### [Assignment]
Pictures excluded, copy every record that follows exactly as it appears.

### [Available records]
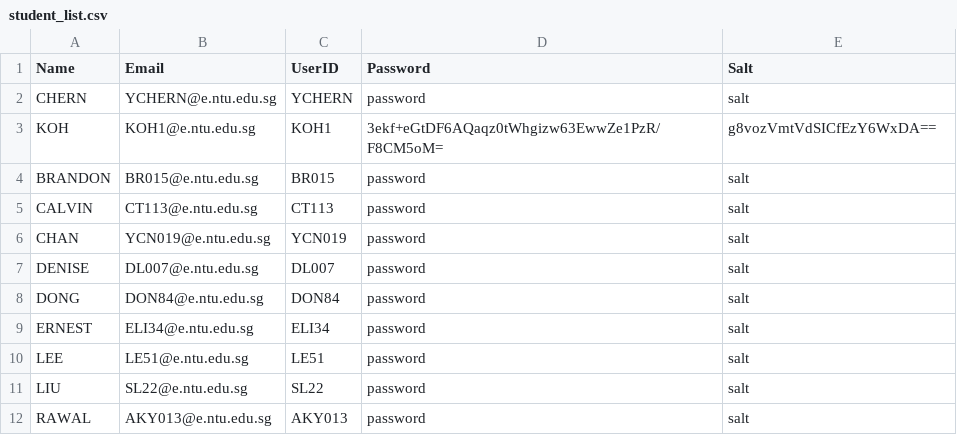
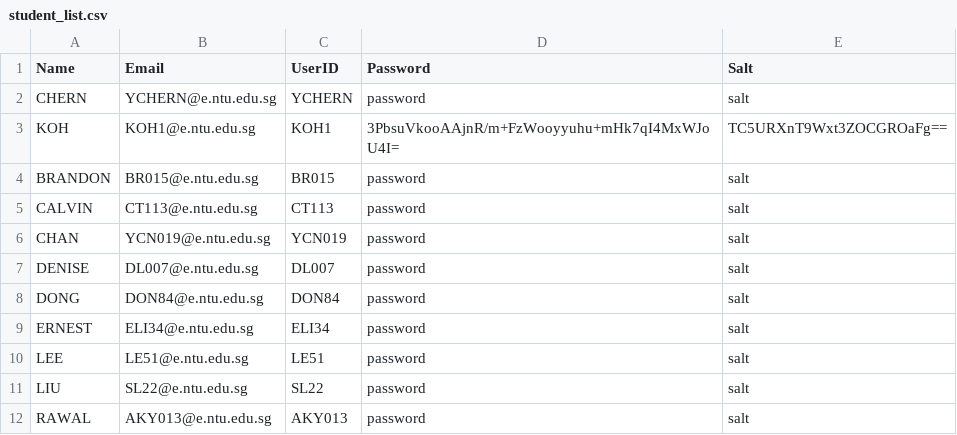
Before and after one commit to ieatsighpies/FYPMS_GRP1_A49, a CSV file: main/Data/student_list.csv, drawn as a sheet.

```diff
--- a/main/Data/student_list.csv
+++ b/main/Data/student_list.csv
@@ -2,3 +2,3 @@ Name,Email,UserID,Password,Salt
 CHERN ,YCHERN@e.ntu.edu.sg,YCHERN,password,salt
-KOH,KOH1@e.ntu.edu.sg,KOH1,3ekf+eGtDF6AQaqz0tWhgizw63EwwZe1PzR/F8CM5oM=,g8vozVmtVdSICfEzY6WxDA==
+KOH,KOH1@e.ntu.edu.sg,KOH1,3PbsuVkooAAjnR/m+FzWooyyuhu+mHk7qI4MxWJoU4I=,TC5URXnT9Wxt3ZOCGROaFg==
 BRANDON ,BR015@e.ntu.edu.sg,BR015,password,salt
```
Also changed, not shown: main/Data/faculty_list.csv, 15 other files.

### [Result of the exercise]
Before and after one commit to ieatsighpies/FYPMS_GRP1_A49, a CSV file: main/Data/student_list.csv, drawn as a sheet.

```diff
--- a/main/Data/student_list.csv
+++ b/main/Data/student_list.csv
@@ -2,3 +2,3 @@ Name,Email,UserID,Password,Salt
 CHERN ,YCHERN@e.ntu.edu.sg,YCHERN,password,salt
-KOH,KOH1@e.ntu.edu.sg,KOH1,3ekf+eGtDF6AQaqz0tWhgizw63EwwZe1PzR/F8CM5oM=,g8vozVmtVdSICfEzY6WxDA==
+KOH,KOH1@e.ntu.edu.sg,KOH1,3PbsuVkooAAjnR/m+FzWooyyuhu+mHk7qI4MxWJoU4I=,TC5URXnT9Wxt3ZOCGROaFg==
 BRANDON ,BR015@e.ntu.edu.sg,BR015,password,salt
```
Also changed, not shown: main/Data/faculty_list.csv, 15 other files.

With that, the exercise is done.